→ Material supplied
- - -
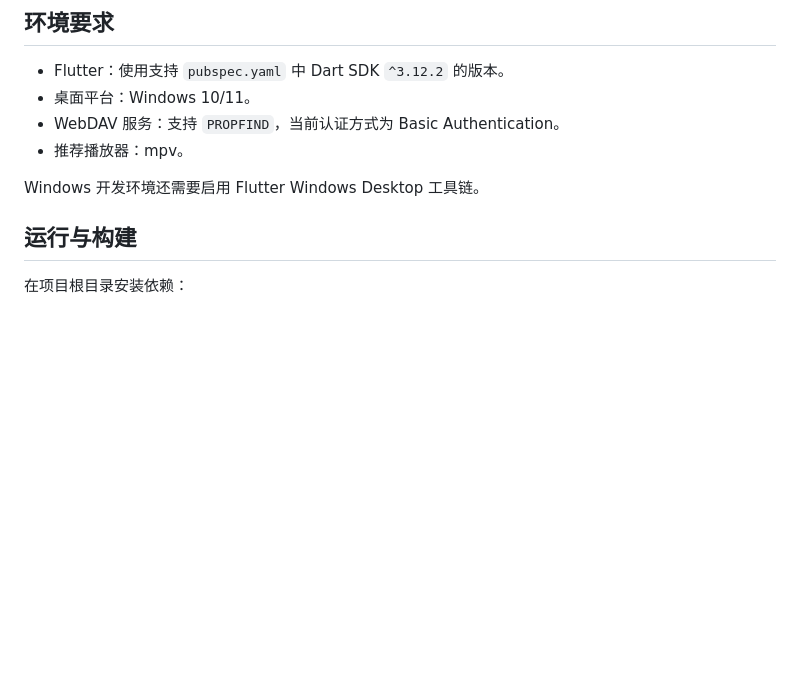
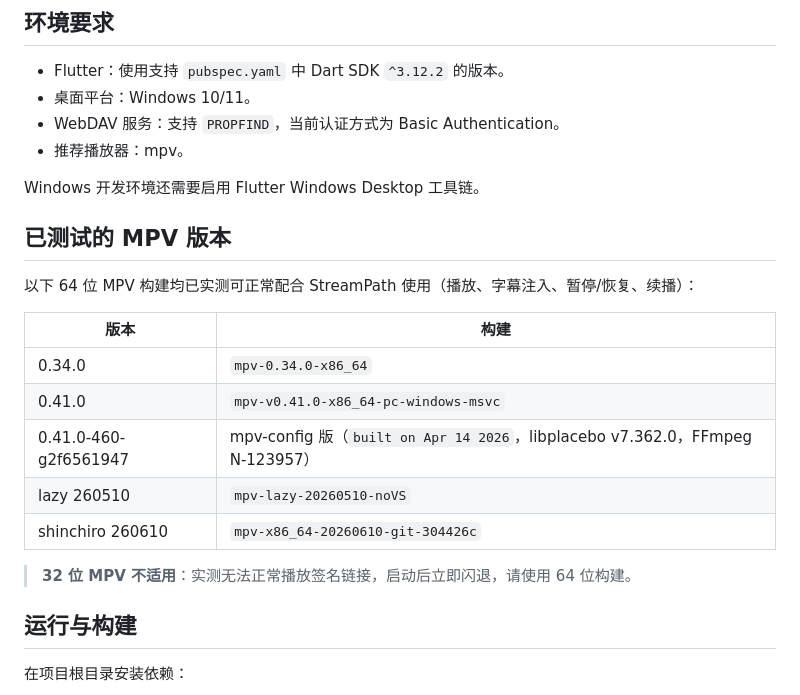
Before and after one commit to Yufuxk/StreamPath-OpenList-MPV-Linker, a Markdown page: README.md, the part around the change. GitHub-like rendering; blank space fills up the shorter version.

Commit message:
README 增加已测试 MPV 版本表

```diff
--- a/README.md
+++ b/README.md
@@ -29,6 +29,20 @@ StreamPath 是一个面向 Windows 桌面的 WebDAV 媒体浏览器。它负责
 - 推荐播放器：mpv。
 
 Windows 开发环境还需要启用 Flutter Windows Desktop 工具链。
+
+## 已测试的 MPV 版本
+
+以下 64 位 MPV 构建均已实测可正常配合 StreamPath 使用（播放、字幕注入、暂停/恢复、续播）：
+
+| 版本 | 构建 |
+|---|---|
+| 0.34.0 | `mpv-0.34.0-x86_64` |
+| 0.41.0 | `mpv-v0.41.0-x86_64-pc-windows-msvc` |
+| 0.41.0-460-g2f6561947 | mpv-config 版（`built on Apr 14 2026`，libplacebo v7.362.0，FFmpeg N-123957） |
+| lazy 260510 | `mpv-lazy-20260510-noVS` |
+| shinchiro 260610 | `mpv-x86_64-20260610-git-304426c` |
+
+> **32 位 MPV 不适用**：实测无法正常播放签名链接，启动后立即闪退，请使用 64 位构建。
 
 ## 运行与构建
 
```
- - -
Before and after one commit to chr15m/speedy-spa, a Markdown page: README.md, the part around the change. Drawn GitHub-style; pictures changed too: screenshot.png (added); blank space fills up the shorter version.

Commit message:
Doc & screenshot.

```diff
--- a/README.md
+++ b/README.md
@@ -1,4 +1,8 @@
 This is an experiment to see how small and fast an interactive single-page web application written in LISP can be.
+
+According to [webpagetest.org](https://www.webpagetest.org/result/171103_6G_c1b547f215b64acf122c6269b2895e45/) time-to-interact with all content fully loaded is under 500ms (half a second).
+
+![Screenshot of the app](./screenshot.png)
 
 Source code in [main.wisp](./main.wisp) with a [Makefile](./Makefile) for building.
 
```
- - -
→ Your task
Return the lines of the records that include the string "change".

→ Written reply
Before and after one commit to Yufuxk/StreamPath-OpenList-MPV-Linker, a Markdown page: README.md, the part around the change. GitHub-like rendering; blank space fills up the shorter version.
Before and after one commit to chr15m/speedy-spa, a Markdown page: README.md, the part around the change. Drawn GitHub-style; pictures changed too: screenshot.png (added); blank space fills up the shorter version.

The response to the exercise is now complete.